Red Pine Mountain logoWarning: This post contains horse manure photos. Might not be for the squeamish.

Horses = poop = flies and more flies I soon discovered when I brought horses to Red Pine Mountain. I knew I had to combat them but the real challenge was how to deal with flies on organic farm land.

What to do?

I use a fly sheet and a fly mask even though Khrysta doesn’t appreciate being dressed.

Khrysta the Morgan mare in her fly sheet

And although Khrysta is protected from biting insects, it does nothing to control the rapidly reproducing fly population. So I searched for other solutions.

I had read about Fly Predators in magazines. They sounded interesting but I needed to investigate them more thoroughly. I discovered they are small, beneficial insects who are already living on your property but not in concentrated enough quantities to manage all flies, and their entire purpose in life is to eat fly larvae. They do not bite or sting humans and their life cycle is spent on piles of manure munching away on fly pupa.

I figured I had nothing to lose by giving them a try so I submitted an order for 5,000 of the little beasts which is enough to control flies for the poop of 1 to 5 horses.

5000 fly predators in a bag

The little bugs arrived nestled in a plastic bag nestled in pine shavings. I set them aside for a couple of days until they hatched.

Waiting for fly predators to hatch.

Once they hatched, I walked the pasture and emptied several of the creatures on or near manure droppings. I didn’t have to tackle every poop; these small beasts can travel 150 feet in search of fresh manure.

Walking the pasture with fly predators

Fly predators on fresh manure

The first time I used Fly Predators, I noticed some difference in flies but certainly not the reduction I had anticipated. My mistake? I had started well into the summer and I learned I needed to start spreading fly predators at the beginning of fly season. The next year I did just that and the results were amazing, and the flies almost entirely disappeared.

Perhaps you say your fly management is working just fine, and you’re content with the chemicals you are using. That’s certainly everyone’s prerogative. But I’d like us to look at the bigger picture here, and that’s living as gently on our earth as we possibly can and leaving it as pristine as possible for the next generation.
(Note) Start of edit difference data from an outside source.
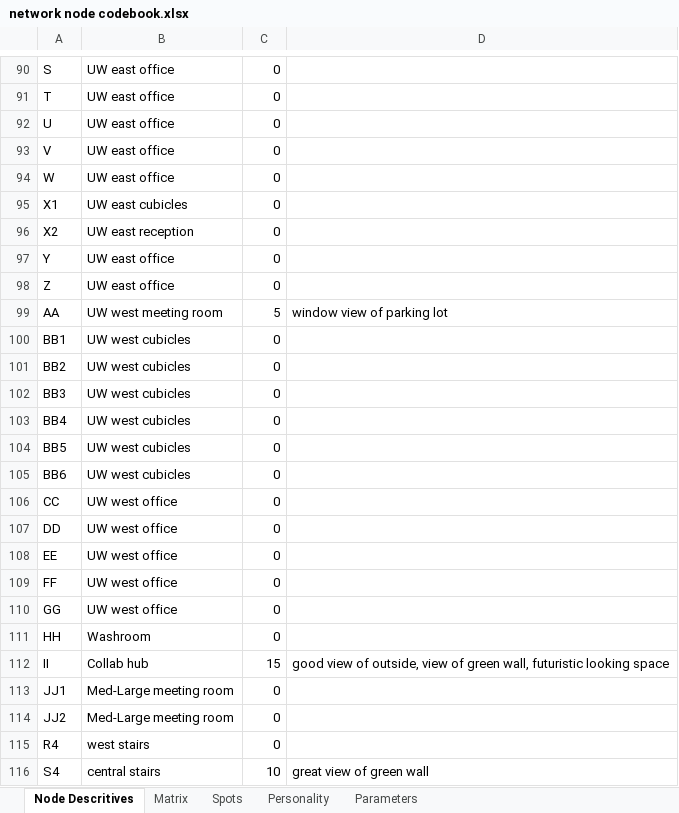
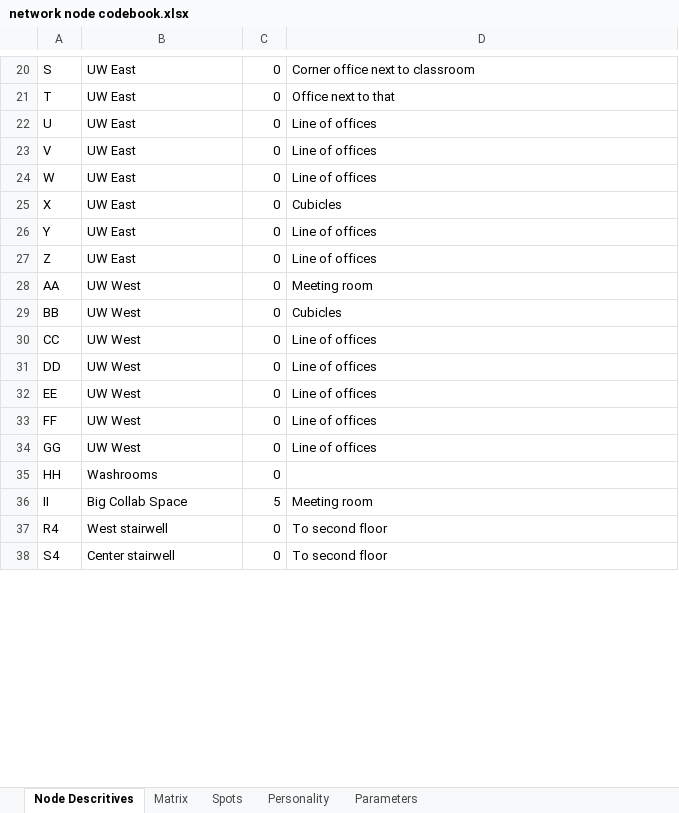
Before and after one commit to millernoam/Worskpace_model, an Excel workbook: network node codebook.xlsx, sheet Node Descritives, drawn as a sheet; only a part is shown, gaps mark what is left out; values as stored, in another font and other column widths than the file's, no borders; removed rows and columns are numbered as before the commit, all else as after; the diff covers the shown part only; the diff names each change by its address in the sheet, - before the commit and + after, or states it on an @@ line.

```diff
--- a/network node codebook.xlsx (sheet Node Descritives)
+++ b/network node codebook.xlsx (sheet Node Descritives)
-B20:B24: UW east office
+B20:B24: UW East
-D20: (empty)
+D20: Corner office next to classroom
-D21: (empty)
+D21: Office next to that
-D22:D24: (empty)
+D22:D24: Line of offices
-row 95: X1 | UW east cubicles | 0
-row 96: X2 | UW east reception | 0
+row 25: X | UW East | 0 | Cubicles
-B26:B27: UW east office
+B26:B27: UW East
-D26:D27: (empty)
+D26:D27: Line of offices
-B28: UW west meeting room
+B28: UW West
-C28: 5
+C28: 0
-D28: window view of parking lot
+D28: Meeting room
-row 100: BB1 | UW west cubicles | 0
-row 101: BB2 | UW west cubicles | 0
-row 102: BB3 | UW west cubicles | 0
-row 103: BB4 | UW west cubicles | 0
-row 104: BB5 | UW west cubicles | 0
-row 105: BB6 | UW west cubicles | 0
+row 29: BB | UW West | 0 | Cubicles
-B30:B34: UW west office
+B30:B34: UW West
-D30:D34: (empty)
+D30:D34: Line of offices
-B35: Washroom
+B35: Washrooms
-B36: Collab hub
+B36: Big Collab Space
-C36: 15
+C36: 5
-D36: good view of outside, view of green wall, futuristic looking space
+D36: Meeting room
-row 113: JJ1 | Med-Large meeting room | 0
-row 114: JJ2 | Med-Large meeting room | 0
-B37: west stairs
+B37: West stairwell
-D37: (empty)
+D37: To second floor
-B38: central stairs
+B38: Center stairwell
-C38: 10
+C38: 0
-D38: great view of green wall
+D38: To second floor
```
Also changed, not shown: 6 added rows, 78 removed rows and 35 edited cells elsewhere in this sheet, sheet Matrix, sheet Spots, sheet Parameters, 3 other files.
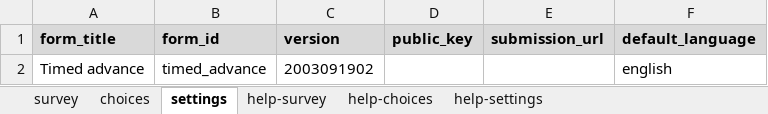
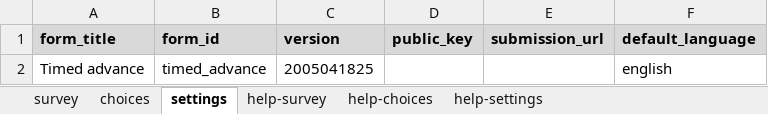
Before and after one commit to isabella232/timed-advance, an Excel workbook: extras/test-form/Timed advance.xlsx, sheet settings, drawn as a sheet; values as stored, in another font and other column widths than the file's, no borders; the diff names each change by its address in the sheet, - before the commit and + after, or states it on an @@ line.

```diff
--- a/extras/test-form/Timed advance.xlsx (sheet settings)
+++ b/extras/test-form/Timed advance.xlsx (sheet settings)
-C2 (version): 2003091902
+C2 (version): 2005041825
```
Also changed, not shown: sheet choices, sheet survey.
Fly predators and responsible manure management are helping me to do my small part.

If you’re interested in Fly Predators, you can visit their website.